Front-end code change data
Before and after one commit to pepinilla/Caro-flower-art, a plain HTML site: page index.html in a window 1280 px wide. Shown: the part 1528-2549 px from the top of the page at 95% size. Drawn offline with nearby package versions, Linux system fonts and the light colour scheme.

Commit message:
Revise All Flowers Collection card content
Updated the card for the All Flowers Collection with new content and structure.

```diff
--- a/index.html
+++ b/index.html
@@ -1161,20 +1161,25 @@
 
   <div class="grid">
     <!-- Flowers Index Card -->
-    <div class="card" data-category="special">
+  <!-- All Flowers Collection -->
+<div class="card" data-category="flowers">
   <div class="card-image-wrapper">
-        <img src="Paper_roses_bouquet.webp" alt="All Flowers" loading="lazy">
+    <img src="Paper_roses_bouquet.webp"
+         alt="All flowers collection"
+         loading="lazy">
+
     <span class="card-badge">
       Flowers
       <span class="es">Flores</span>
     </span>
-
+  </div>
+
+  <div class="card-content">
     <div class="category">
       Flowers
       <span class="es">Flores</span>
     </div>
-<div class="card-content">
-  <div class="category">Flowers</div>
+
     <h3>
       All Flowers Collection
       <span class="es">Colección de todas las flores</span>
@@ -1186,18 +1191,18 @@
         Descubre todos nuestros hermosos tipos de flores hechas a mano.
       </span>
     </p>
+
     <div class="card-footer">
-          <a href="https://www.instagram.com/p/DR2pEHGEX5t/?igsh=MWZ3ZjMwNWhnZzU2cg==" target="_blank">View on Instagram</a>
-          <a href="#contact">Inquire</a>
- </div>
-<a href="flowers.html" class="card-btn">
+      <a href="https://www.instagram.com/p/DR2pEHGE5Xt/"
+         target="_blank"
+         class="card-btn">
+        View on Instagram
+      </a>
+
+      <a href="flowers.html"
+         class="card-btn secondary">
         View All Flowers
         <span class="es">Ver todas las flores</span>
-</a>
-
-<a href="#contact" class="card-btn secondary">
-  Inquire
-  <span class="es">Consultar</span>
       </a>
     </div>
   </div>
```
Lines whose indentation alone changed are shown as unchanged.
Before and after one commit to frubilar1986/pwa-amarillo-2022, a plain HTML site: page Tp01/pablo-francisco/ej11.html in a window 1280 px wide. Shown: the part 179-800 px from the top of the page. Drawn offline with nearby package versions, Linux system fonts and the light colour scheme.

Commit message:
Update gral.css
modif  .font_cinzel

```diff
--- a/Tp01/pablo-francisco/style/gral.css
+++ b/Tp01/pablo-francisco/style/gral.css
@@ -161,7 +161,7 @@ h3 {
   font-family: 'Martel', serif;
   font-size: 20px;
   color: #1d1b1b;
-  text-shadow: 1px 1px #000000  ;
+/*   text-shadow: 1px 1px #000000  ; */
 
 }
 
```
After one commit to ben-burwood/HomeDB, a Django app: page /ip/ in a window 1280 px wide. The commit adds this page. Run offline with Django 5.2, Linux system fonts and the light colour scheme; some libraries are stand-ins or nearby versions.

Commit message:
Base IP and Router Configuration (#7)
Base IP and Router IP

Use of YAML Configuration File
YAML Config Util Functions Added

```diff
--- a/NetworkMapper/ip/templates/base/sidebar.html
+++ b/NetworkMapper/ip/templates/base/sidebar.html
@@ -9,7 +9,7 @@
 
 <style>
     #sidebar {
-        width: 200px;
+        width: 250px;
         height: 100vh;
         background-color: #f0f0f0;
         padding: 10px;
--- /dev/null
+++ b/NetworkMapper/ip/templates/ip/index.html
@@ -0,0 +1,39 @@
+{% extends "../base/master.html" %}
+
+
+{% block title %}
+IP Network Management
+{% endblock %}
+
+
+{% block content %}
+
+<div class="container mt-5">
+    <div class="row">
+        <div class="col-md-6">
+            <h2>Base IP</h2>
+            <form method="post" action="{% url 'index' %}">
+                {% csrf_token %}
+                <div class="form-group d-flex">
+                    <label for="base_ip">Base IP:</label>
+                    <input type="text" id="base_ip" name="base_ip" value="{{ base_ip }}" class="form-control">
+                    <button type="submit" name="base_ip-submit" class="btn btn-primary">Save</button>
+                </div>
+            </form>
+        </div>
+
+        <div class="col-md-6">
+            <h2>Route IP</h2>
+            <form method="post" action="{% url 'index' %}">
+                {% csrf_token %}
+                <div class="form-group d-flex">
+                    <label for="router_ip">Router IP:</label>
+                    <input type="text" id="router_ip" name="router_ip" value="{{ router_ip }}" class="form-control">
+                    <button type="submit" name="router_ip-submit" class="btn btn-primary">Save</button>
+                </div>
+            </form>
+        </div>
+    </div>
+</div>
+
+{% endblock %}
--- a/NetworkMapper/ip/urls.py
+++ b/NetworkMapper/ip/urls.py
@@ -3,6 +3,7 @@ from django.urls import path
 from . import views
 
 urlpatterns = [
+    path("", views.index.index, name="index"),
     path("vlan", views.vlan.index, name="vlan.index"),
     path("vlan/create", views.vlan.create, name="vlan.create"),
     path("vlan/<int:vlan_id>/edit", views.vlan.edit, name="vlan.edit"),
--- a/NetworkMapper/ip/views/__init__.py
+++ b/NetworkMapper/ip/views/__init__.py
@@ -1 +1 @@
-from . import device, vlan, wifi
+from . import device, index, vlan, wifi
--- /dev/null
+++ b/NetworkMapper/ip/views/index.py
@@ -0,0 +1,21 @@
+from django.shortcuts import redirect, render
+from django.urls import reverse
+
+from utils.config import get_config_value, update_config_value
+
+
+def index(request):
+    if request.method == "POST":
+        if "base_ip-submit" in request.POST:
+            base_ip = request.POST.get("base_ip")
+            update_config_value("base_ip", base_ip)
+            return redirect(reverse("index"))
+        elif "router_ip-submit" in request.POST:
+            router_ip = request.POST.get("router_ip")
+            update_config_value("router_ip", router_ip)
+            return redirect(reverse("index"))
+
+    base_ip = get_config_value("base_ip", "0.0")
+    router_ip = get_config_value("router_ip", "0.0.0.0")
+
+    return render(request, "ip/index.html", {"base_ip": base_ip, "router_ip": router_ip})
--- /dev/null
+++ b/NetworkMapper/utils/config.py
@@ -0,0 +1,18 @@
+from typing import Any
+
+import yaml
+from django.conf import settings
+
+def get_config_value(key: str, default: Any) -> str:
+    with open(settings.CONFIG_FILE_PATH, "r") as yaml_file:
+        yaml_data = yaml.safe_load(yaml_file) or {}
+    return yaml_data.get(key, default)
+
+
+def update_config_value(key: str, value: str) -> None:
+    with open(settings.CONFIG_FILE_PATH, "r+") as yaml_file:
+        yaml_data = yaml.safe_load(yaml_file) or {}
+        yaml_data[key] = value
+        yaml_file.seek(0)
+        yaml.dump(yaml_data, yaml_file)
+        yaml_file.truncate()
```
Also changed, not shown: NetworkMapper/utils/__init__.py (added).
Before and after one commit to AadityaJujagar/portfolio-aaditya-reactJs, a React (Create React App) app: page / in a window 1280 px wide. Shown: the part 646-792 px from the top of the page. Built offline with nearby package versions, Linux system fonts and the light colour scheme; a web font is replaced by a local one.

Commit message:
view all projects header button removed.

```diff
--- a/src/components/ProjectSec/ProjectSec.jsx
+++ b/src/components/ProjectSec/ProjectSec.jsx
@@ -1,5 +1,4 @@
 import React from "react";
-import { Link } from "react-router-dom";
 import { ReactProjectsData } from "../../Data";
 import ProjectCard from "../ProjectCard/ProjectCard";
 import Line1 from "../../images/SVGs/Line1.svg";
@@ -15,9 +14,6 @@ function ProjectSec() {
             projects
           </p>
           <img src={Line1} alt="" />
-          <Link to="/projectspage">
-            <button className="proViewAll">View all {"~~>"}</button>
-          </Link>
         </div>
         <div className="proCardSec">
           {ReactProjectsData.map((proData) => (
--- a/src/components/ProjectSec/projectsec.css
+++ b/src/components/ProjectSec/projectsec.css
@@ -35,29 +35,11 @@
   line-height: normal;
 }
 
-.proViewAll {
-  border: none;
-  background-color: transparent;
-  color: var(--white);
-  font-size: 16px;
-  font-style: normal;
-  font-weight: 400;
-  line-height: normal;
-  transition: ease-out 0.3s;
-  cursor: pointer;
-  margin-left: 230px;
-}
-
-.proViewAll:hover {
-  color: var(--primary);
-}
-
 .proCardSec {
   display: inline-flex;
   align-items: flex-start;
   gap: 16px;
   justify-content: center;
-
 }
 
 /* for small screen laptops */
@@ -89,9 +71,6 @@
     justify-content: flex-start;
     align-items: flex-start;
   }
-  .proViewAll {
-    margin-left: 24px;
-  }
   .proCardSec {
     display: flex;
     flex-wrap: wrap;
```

■ Your instructions ■
From the entries, copy every line in which the word "scheme" occurs.

■ Exercise answer ■
Before and after one commit to pepinilla/Caro-flower-art, a plain HTML site: page index.html in a window 1280 px wide. Shown: the part 1528-2549 px from the top of the page at 95% size. Drawn offline with nearby package versions, Linux system fonts and the light colour scheme.
Before and after one commit to frubilar1986/pwa-amarillo-2022, a plain HTML site: page Tp01/pablo-francisco/ej11.html in a window 1280 px wide. Shown: the part 179-800 px from the top of the page. Drawn offline with nearby package versions, Linux system fonts and the light colour scheme.
After one commit to ben-burwood/HomeDB, a Django app: page /ip/ in a window 1280 px wide. The commit adds this page. Run offline with Django 5.2, Linux system fonts and the light colour scheme; some libraries are stand-ins or nearby versions.
Before and after one commit to AadityaJujagar/portfolio-aaditya-reactJs, a React (Create React App) app: page / in a window 1280 px wide. Shown: the part 646-792 px from the top of the page. Built offline with nearby package versions, Linux system fonts and the light colour scheme; a web font is replaced by a local one.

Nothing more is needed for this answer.